OBEY YOUR CONSCIENCE. -- Bob Bergdahl, in an email to his son.
Now, they want to make a movie about it.
That was the Hollywood news on Tuesday, as Kathryn Bigelow -- director of "The Hurt Locker" and "Zero Dark Thirty" -- announced plans to turn the Bowe Bergdahl story into a motion picture.
I know who they should get to play Bergdahl.
Each of us.
The background may change -- Afghanistan for Chattanooga -- yet like Bergdahl, we, too, must walk away at some point, abandoning our bases of beliefs -- oh, how we guard and defend them so closely -- for a wilderness where we possess neither dominion nor control, but only our conscience.
Those are frightening places, and usually, we only reach them through tragedy: we lose our job, or someone we love, or control over our lives, and suddenly, our collapsing world is no longer what we once thought, and what we once saw as true no longer is.
Yet it is here where we find real freedom, not the lesser freedoms -- We can smoke dope in Colorado! We can carry our guns in Georgia! -- we settle for in America. Here, in that place beyond right-wrong politics, we encounter the conscience of which Bergdahl's father emailed: the place within that is only loyal to truth, not party politics or memorized doctrine.
Here, we are free in ways never possible while imprisoned under the duress of trying to believe what others tell us.
"Obey thy heart," Emerson wrote.
Thy heart, not thy political party, not thy graying beliefs formed so long ago.
That's what happened to Bowe Bergdahl. He joined the U.S. Army, hoping to encounter some transcendent experience, some adventure of initiation.

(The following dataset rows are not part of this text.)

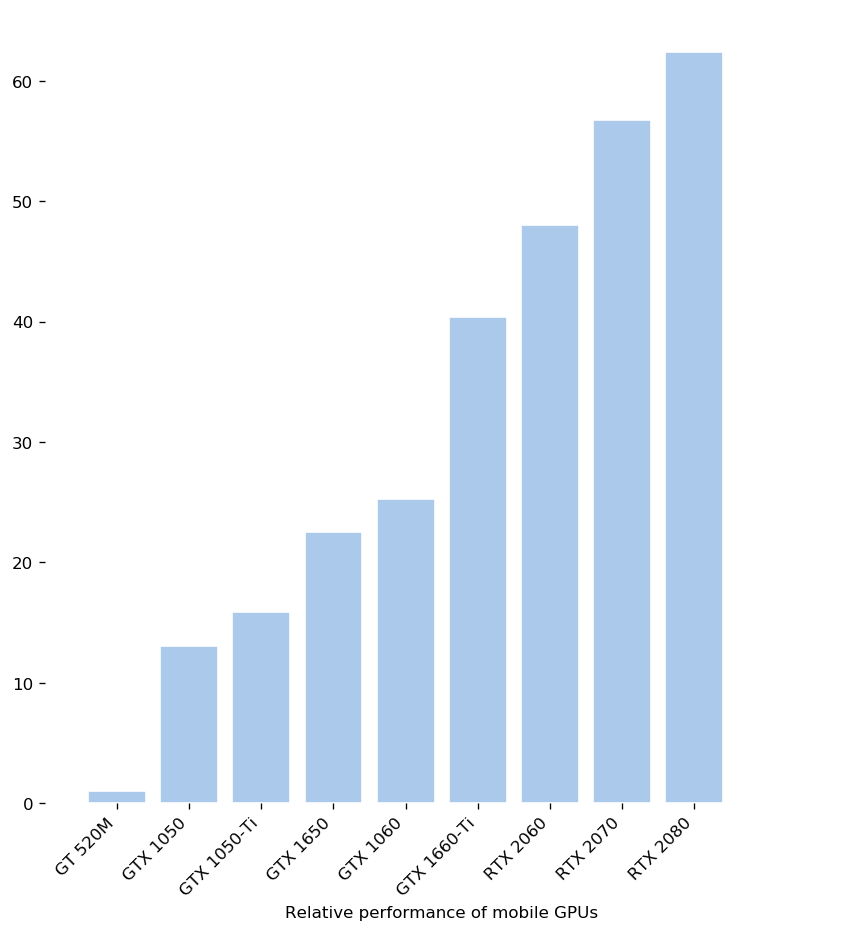
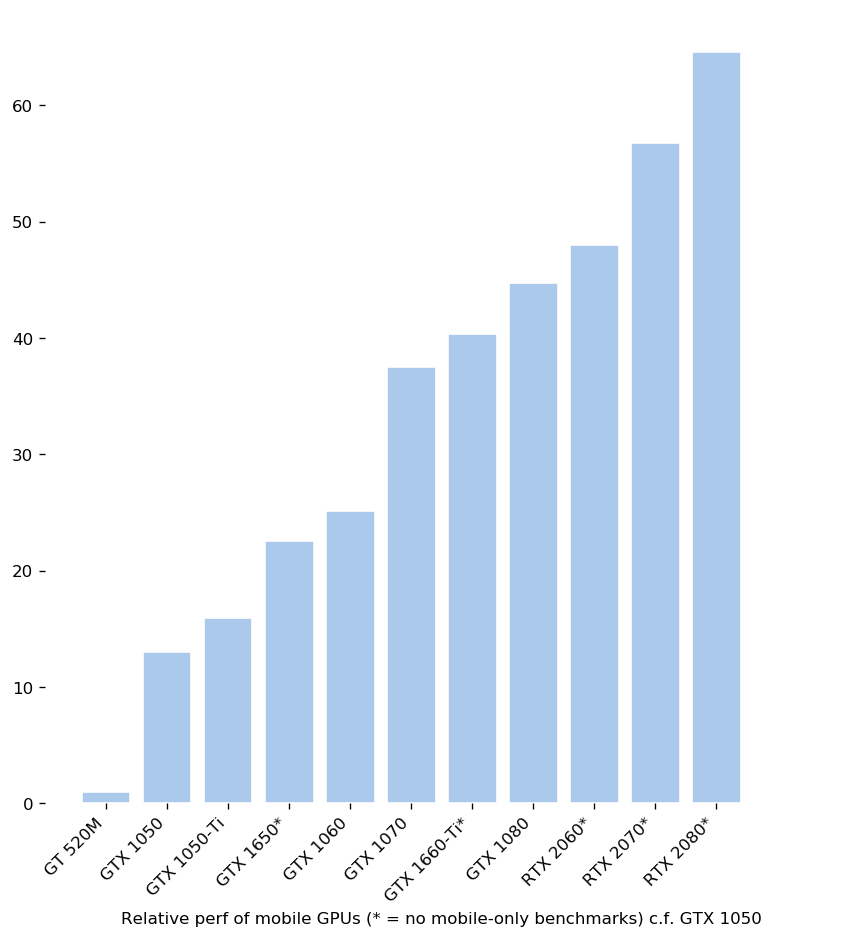
update graphs and add maxq comparison

diff --git a/generate_graph.py b/generate_graph.py
@@ -3,27 +3,73 @@ Fuck python.
 """
 
 from collections import OrderedDict
+from functools import reduce
 import importlib
+from typing import List
 
 import matplotlib
 import matplotlib.pyplot as plt
 import seaborn as sns
 
+# Values are, tuple:
+# -   relative_perf
+# -   is mobile variant
+# -   has maxq variant
 METRICS = OrderedDict(
     sorted({
-        "GT 520M":     2.26 / 29.4,
-        "GTX 1050":    1.,
-        "GTX 1050-Ti": 1.22,
-        "GTX 1650":    1.22 * 1.42,
-        "GTX 1060":    1.22 * 1.42 * 1.12,
-        "GTX 1660-Ti": 1.22 * 1.42 * 1.12 * 1.6,
-        "RTX 2060":    1.22 * 1.42 * 1.12 * 1.6 * 1.19,
-        "RTX 2070":    1.22 * 1.42 * 1.12 * 1.6 * 1.19 * 1.18,
-        "RTX 2080":    1.22 * 1.42 * 1.12 * 1.6 * 1.19 * 1.18 * 1.1,
+        "GT 520M":      (2.26 / 29.3, True,  False),
+        "GTX 1050":     (1.,          True,  False),
+        "GTX 1050-Ti":  (1.23,        True,  True),
+        "GTX 1070":     (2.89,        True,  True),
+        "GTX 1080":     (3.45,        True,  True),
+        "GTX 1650":     (1.74,        False, False),
+        "GTX 1060":     (1.94,        True,  True),
+        "GTX 1660-Ti":  (3.11,        False, False),
+        "RTX 2060":     (3.7,         False, False),
+        "RTX 2070":     (4.38,        False, True),
+        "RTX 2080":     (4.98,        False, True),
     }.items(), key=lambda x: x[1])
 )
 
-def render_graph(y, x, l, outname):
+def metrics_values(maxq_only: bool) -> List[float]:
+    return list(
+        map(
+            lambda x: x[0],
+            filter(
+                lambda v: v[2] if maxq_only else True,
+                METRICS.values()
+            )
+        )
+    )
+
+def metrics_keys(star_maxq: bool) -> List[str]:
+    return list(
+        map(
+            lambda kv: kv[0] if kv[1][1] else kv[0] + "*",
+            METRICS.items()
+        )
+    )
+
+# There are 6.  Values are provided relative to the same GTX 1050 baseline as in
+# METRICS.
+MAX_Q_METRICS = OrderedDict(
+    sorted({
+        "GTX 1050-Ti": 1.15,
+        "GTX 1060":    1.87,
+        "GTX 1070":    2.62,
+        "GTX 1080":    2.99,
+        "RTX 2070":    3.33,
+        "RTX 2080":    3.62,
+    }.items(), key=lambda x: x[1])
+)
+
+def render_graph(
+    y: List[List[float]],
+    x: List[List[str]],
+    l: List[str],
+    outname: str,
+    label: str
+):
     """Render and generate a graph, resetting the imports (side effects)."""
     importlib.reload(matplotlib)
     importlib.reload(plt)
@@ -33,37 +79,62 @@ def render_graph(y, x, l, outname):
     sns.set_color_codes("pastel")
 
     dpi = 120
-    FIG, AXIS = plt.subplots(
+    _fig, axis = plt.subplots(
         figsize=(1024. / dpi, 1024. / dpi),
         dpi=dpi,
     )
 
     plot = sns.barplot(
-        y=y,
-        x=x,
+        y=y[0],
+        x=x[0],
         label=l,
         color="b"
     )
 
     plot.set_xticklabels(plot.get_xticklabels(), rotation=45, ha="right")
 
-    AXIS.set(xlim=(-1, 10), ylabel="", xlabel="Relative performance of mobile GPUs")
+    axis.set(
+        xlim=(-1, len(x[0]) + 1),
+        ylabel="",
+        xlabel=label
+    )
     sns.despine(left=True, bottom=True)
+
+    if len(x) > 1:
+        sns.set_color_codes("muted")
+        sns.barplot(y=y[1], x=x[1], color="b")
 
     plt.savefig(outname, bbox_inches="tight")
 
 # With 520M for reference.
 render_graph(
-    list(map(lambda x: x / METRICS["GT 520M"], METRICS.values())),
-    list(METRICS.keys()),
-    list(METRICS.keys()),
-    "graph.png"
+    [list(map(lambda x: x / METRICS["GT 520M"][0], metrics_values(False)))],
+    [list(metrics_keys(True))],
+    list(metrics_keys(True)),
+    "graph.png",
+    "Relative perf of mobile GPUs (* = no mobile-only benchmarks) c.f. GTX 1050"
 )
 
 # Without the 520M for reference.
 render_graph(
-    list(METRICS.values())[1:],
-    list(METRICS.keys())[1:],
-    list(METRICS.keys())[1:],
-    "graph_no520m.png"
+    [list(metrics_values(False))[1:]],
+    [list(metrics_keys(True))[1:]],
+    list(metrics_keys(True))[1:],
+    "graph_no520m.png",
+    "Relative perf of mobile GPUs (* = no mobile-only benchmarks) c.f. 520M"
+)
+
+# Max-Q variants compared to normal (mobile where possible) variants:
+render_graph(
+    [
+        metrics_values(True),
+        list(MAX_Q_METRICS.values())
+    ],
+    [
+        list(MAX_Q_METRICS.keys()),
+        list(MAX_Q_METRICS.keys())
+    ],
+    list(MAX_Q_METRICS.keys()),
+    "graph_cf_maxq.png",
+    "Relative GPU performance, comparing Max-Q variants to normal/mobile"
 )

diff --git a/README.md b/README.md
@@ -1,2 +1,3 @@
 ![relative mobile GPU performance](graph.png)
 ![relative mobile GPU perf without 520M for reference](graph_no520m.png)
+![relative mobile GPU perf c.f. Max-Q variants](graph_cf_maxq.png)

"Something bigger," the late Michael Hastings wrote in Rolling Stone.
The opposite came true. His perception of America was shattered by a war-horror reality that led him toward disillusionment and his own private revolution of independence.
"I am ashamed to even be an American," he wrote to his parents. "The horror of the self-righteous arrogance that they thrive in. It is all revolting."
He's been condemned by the conservative public for these words, which is terrible and immensely sad. Any returning son should be welcomed home just as any other would, unconditionally, regardless of war-time letters or philosophy.
"Let us eat and be merry for this my son was dead and is alive again," Jesus says in the prodigal son story.
Such rejoicing is not possible in America, for we have not developed the perspective of a mature country, one that is able to be both proud and ashamed of ourselves.
For no country is divine and whitewashed pure, and it is a dangerous patriotism that only allows American pride without American shame. Study a half-inch into American history and foreign policy, and you'll find ample evidence of both -- the Kurtzian horror as well as the Coolidge heroism.
Yet we make it difficult to do this, only casting America as the shining nation upon a hill and our military a blameless force of good. So we reframe Bergdahl's return into questions of desertion and whether he was worth the release of Taliban prisoners and why Bergdahl's dad spoke Arabic at a White House news conference.
"A Muslim victory call," announced Sean Hannity on Fox News.
How juvenile and ridiculous, how shameful. Bob Bergdahl learned Arabic for the same reason he grew a beard -- as a pathway to identify with his faraway son, with the wild hope that he could one day travel there to secure his Bowe's release. It is a Father's Day love, a wild grasp at some metaphysical connection between the weeping father and his imprisoned son.
And Hannity mocks it.
But this is what you do when your political ideology is war-like, and based on the binary illusion of victory-and-defeat. My country pure, yours not. My religion right, yours wrong. My politics holy, yours corrupt. It is an unending war, with all of us taken prisoner.
Somehow, Bowe Bergdahl traveled past that. Instead of watching a movie about it, we too should make the same desertion.
Contact David Cook at email@example.com or 423-757-6329. Follow him on Facebook and Twitter at DavidCookTFP.